Task material section start

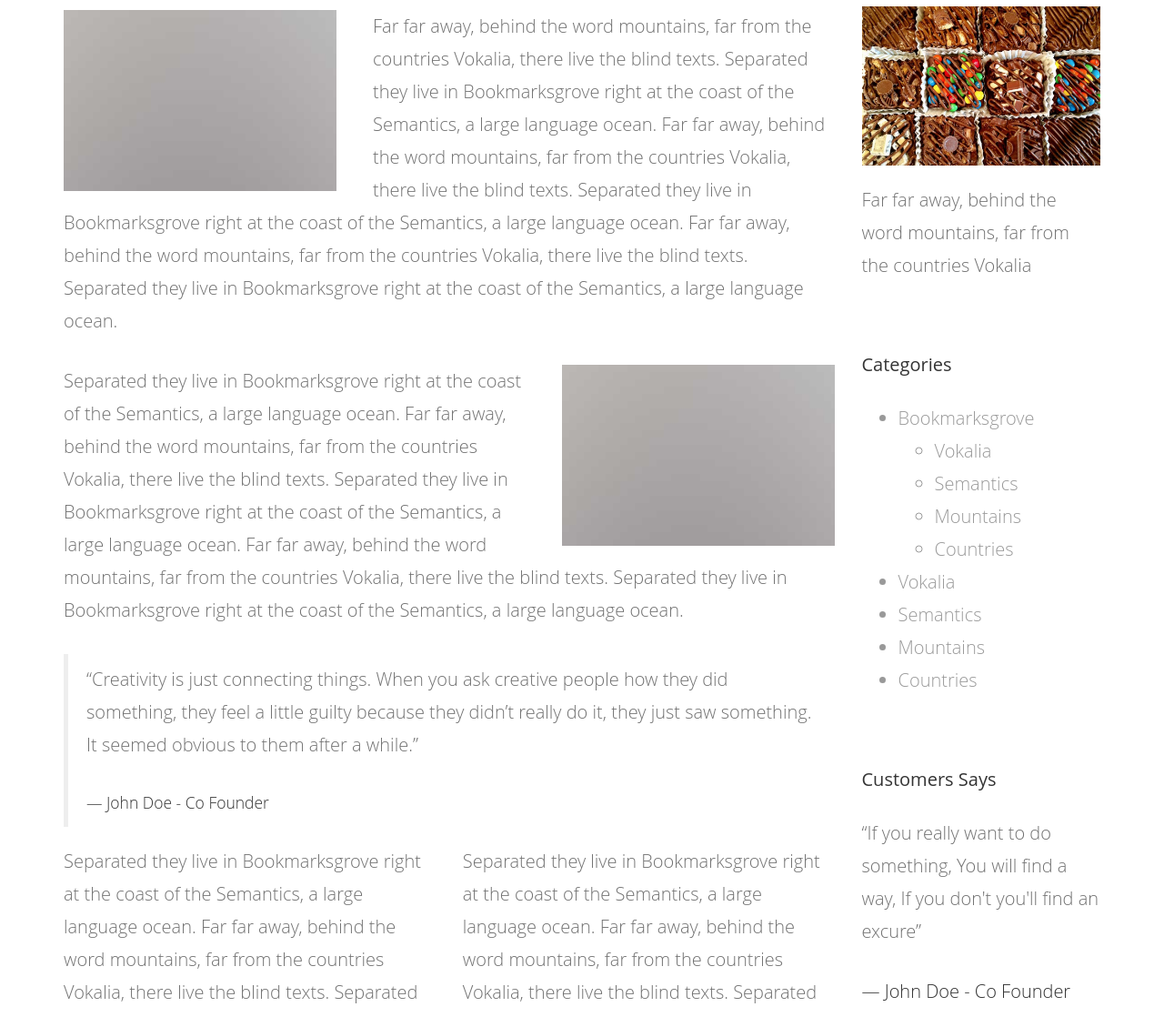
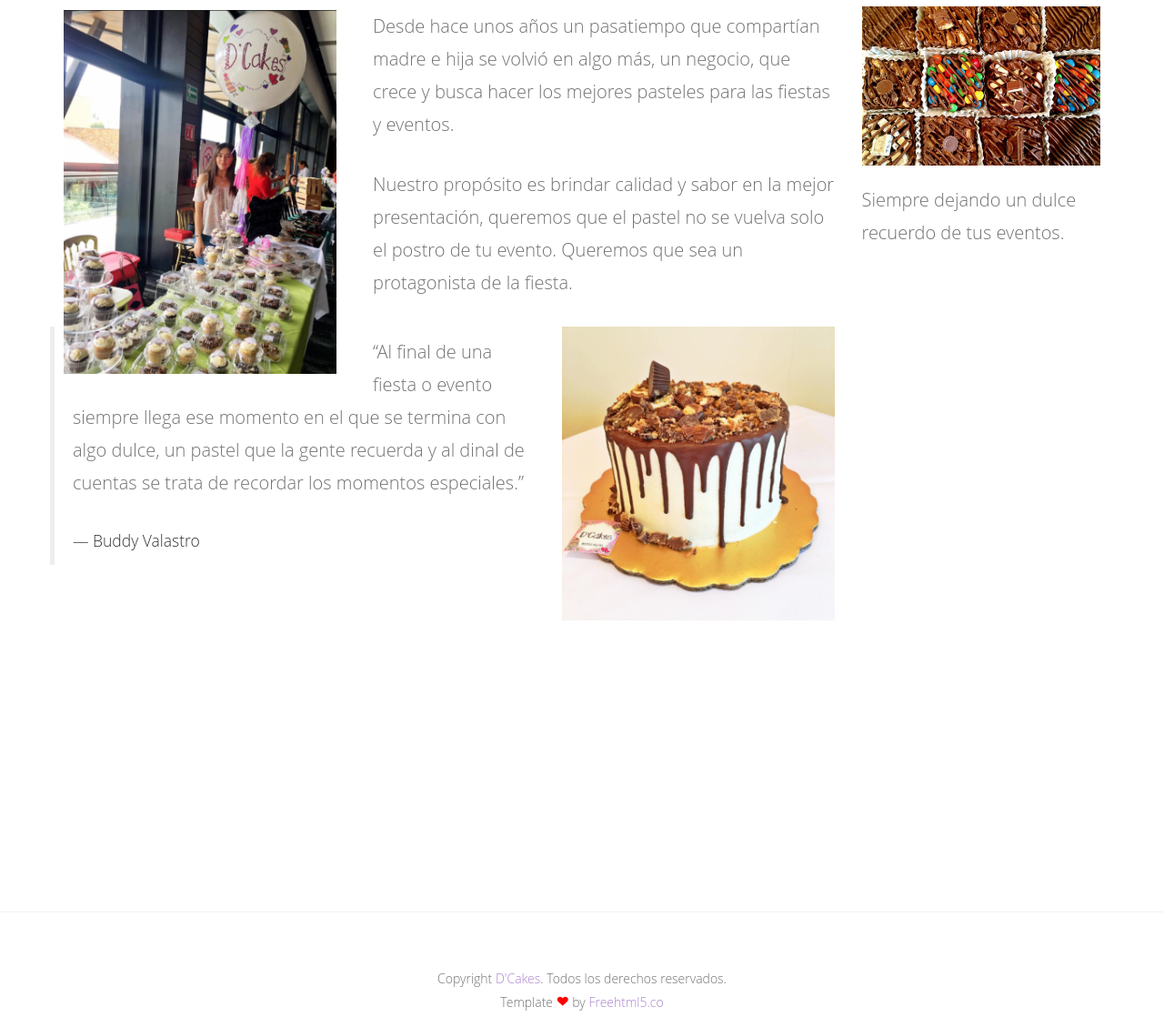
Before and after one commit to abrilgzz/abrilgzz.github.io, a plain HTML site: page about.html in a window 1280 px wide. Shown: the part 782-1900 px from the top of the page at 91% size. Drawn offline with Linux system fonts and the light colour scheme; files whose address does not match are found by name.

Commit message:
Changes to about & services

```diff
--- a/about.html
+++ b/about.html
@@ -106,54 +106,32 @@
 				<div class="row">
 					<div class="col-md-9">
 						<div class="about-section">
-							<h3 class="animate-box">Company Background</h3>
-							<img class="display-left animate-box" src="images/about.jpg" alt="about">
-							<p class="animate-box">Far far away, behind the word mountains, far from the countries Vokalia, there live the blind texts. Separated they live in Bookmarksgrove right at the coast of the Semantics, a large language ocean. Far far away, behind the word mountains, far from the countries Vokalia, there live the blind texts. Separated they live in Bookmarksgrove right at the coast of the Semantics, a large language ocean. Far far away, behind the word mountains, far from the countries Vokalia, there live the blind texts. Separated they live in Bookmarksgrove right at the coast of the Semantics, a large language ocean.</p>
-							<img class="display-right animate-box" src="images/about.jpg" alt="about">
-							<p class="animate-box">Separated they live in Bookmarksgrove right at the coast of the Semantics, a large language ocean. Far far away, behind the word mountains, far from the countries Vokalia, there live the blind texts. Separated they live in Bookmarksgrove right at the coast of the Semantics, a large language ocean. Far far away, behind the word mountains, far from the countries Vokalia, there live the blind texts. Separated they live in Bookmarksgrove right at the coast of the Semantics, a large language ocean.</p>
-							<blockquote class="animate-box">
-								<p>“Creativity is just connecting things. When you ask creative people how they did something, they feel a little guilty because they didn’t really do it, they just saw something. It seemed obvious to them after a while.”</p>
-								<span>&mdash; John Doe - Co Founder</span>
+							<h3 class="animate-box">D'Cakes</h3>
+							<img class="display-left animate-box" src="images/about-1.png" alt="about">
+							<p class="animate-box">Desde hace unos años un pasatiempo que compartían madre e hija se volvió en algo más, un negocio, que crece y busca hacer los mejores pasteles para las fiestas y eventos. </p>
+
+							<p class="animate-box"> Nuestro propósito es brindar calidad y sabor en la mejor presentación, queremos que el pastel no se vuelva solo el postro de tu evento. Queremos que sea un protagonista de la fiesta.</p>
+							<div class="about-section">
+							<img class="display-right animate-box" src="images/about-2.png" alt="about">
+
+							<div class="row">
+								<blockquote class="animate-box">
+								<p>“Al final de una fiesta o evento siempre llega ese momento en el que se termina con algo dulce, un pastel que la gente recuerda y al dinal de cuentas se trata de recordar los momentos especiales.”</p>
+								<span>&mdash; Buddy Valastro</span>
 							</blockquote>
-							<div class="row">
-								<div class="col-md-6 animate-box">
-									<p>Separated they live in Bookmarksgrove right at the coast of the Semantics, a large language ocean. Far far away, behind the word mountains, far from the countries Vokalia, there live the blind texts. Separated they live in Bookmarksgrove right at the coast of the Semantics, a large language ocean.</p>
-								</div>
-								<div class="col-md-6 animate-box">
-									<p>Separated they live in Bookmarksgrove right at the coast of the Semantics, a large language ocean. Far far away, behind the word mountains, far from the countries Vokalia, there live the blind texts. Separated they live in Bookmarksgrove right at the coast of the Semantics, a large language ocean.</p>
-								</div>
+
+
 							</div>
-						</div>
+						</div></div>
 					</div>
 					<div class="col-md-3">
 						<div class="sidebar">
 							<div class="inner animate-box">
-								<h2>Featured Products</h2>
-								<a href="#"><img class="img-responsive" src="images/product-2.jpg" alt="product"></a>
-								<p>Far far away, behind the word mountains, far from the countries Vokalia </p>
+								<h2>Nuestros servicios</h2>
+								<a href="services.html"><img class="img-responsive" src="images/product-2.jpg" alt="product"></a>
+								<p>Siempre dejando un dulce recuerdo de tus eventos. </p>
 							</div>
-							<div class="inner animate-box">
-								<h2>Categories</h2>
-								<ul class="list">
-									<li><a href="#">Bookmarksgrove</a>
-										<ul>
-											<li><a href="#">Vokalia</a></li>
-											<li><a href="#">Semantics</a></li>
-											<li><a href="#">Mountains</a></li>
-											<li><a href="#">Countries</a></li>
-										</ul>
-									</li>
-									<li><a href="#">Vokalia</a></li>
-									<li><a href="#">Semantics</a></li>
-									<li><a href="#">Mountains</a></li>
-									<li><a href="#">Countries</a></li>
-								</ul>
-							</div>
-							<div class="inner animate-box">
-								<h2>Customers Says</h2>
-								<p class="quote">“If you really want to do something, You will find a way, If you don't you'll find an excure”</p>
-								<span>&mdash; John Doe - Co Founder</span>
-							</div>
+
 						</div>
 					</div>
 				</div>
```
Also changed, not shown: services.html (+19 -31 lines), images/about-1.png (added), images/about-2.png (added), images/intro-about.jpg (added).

Task material section end

* **Problem details**:
Each entry must be set down word for word; no image may be carried over.

* **Solution for this task**:
Before and after one commit to abrilgzz/abrilgzz.github.io, a plain HTML site: page about.html in a window 1280 px wide. Shown: the part 782-1900 px from the top of the page at 91% size. Drawn offline with Linux system fonts and the light colour scheme; files whose address does not match are found by name.

Commit message:
Changes to about & services

```diff
--- a/about.html
+++ b/about.html
@@ -106,54 +106,32 @@
 				<div class="row">
 					<div class="col-md-9">
 						<div class="about-section">
-							<h3 class="animate-box">Company Background</h3>
-							<img class="display-left animate-box" src="images/about.jpg" alt="about">
-							<p class="animate-box">Far far away, behind the word mountains, far from the countries Vokalia, there live the blind texts. Separated they live in Bookmarksgrove right at the coast of the Semantics, a large language ocean. Far far away, behind the word mountains, far from the countries Vokalia, there live the blind texts. Separated they live in Bookmarksgrove right at the coast of the Semantics, a large language ocean. Far far away, behind the word mountains, far from the countries Vokalia, there live the blind texts. Separated they live in Bookmarksgrove right at the coast of the Semantics, a large language ocean.</p>
-							<img class="display-right animate-box" src="images/about.jpg" alt="about">
-							<p class="animate-box">Separated they live in Bookmarksgrove right at the coast of the Semantics, a large language ocean. Far far away, behind the word mountains, far from the countries Vokalia, there live the blind texts. Separated they live in Bookmarksgrove right at the coast of the Semantics, a large language ocean. Far far away, behind the word mountains, far from the countries Vokalia, there live the blind texts. Separated they live in Bookmarksgrove right at the coast of the Semantics, a large language ocean.</p>
-							<blockquote class="animate-box">
-								<p>“Creativity is just connecting things. When you ask creative people how they did something, they feel a little guilty because they didn’t really do it, they just saw something. It seemed obvious to them after a while.”</p>
-								<span>&mdash; John Doe - Co Founder</span>
+							<h3 class="animate-box">D'Cakes</h3>
+							<img class="display-left animate-box" src="images/about-1.png" alt="about">
+							<p class="animate-box">Desde hace unos años un pasatiempo que compartían madre e hija se volvió en algo más, un negocio, que crece y busca hacer los mejores pasteles para las fiestas y eventos. </p>
+
+							<p class="animate-box"> Nuestro propósito es brindar calidad y sabor en la mejor presentación, queremos que el pastel no se vuelva solo el postro de tu evento. Queremos que sea un protagonista de la fiesta.</p>
+							<div class="about-section">
+							<img class="display-right animate-box" src="images/about-2.png" alt="about">
+
+							<div class="row">
+								<blockquote class="animate-box">
+								<p>“Al final de una fiesta o evento siempre llega ese momento en el que se termina con algo dulce, un pastel que la gente recuerda y al dinal de cuentas se trata de recordar los momentos especiales.”</p>
+								<span>&mdash; Buddy Valastro</span>
 							</blockquote>
-							<div class="row">
-								<div class="col-md-6 animate-box">
-									<p>Separated they live in Bookmarksgrove right at the coast of the Semantics, a large language ocean. Far far away, behind the word mountains, far from the countries Vokalia, there live the blind texts. Separated they live in Bookmarksgrove right at the coast of the Semantics, a large language ocean.</p>
-								</div>
-								<div class="col-md-6 animate-box">
-									<p>Separated they live in Bookmarksgrove right at the coast of the Semantics, a large language ocean. Far far away, behind the word mountains, far from the countries Vokalia, there live the blind texts. Separated they live in Bookmarksgrove right at the coast of the Semantics, a large language ocean.</p>
-								</div>
+
+
 							</div>
-						</div>
+						</div></div>
 					</div>
 					<div class="col-md-3">
 						<div class="sidebar">
 							<div class="inner animate-box">
-								<h2>Featured Products</h2>
-								<a href="#"><img class="img-responsive" src="images/product-2.jpg" alt="product"></a>
-								<p>Far far away, behind the word mountains, far from the countries Vokalia </p>
+								<h2>Nuestros servicios</h2>
+								<a href="services.html"><img class="img-responsive" src="images/product-2.jpg" alt="product"></a>
+								<p>Siempre dejando un dulce recuerdo de tus eventos. </p>
 							</div>
-							<div class="inner animate-box">
-								<h2>Categories</h2>
-								<ul class="list">
-									<li><a href="#">Bookmarksgrove</a>
-										<ul>
-											<li><a href="#">Vokalia</a></li>
-											<li><a href="#">Semantics</a></li>
-											<li><a href="#">Mountains</a></li>
-											<li><a href="#">Countries</a></li>
-										</ul>
-									</li>
-									<li><a href="#">Vokalia</a></li>
-									<li><a href="#">Semantics</a></li>
-									<li><a href="#">Mountains</a></li>
-									<li><a href="#">Countries</a></li>
-								</ul>
-							</div>
-							<div class="inner animate-box">
-								<h2>Customers Says</h2>
-								<p class="quote">“If you really want to do something, You will find a way, If you don't you'll find an excure”</p>
-								<span>&mdash; John Doe - Co Founder</span>
-							</div>
+
 						</div>
 					</div>
 				</div>
```
Also changed, not shown: services.html (+19 -31 lines), images/about-1.png (added), images/about-2.png (added), images/intro-about.jpg (added).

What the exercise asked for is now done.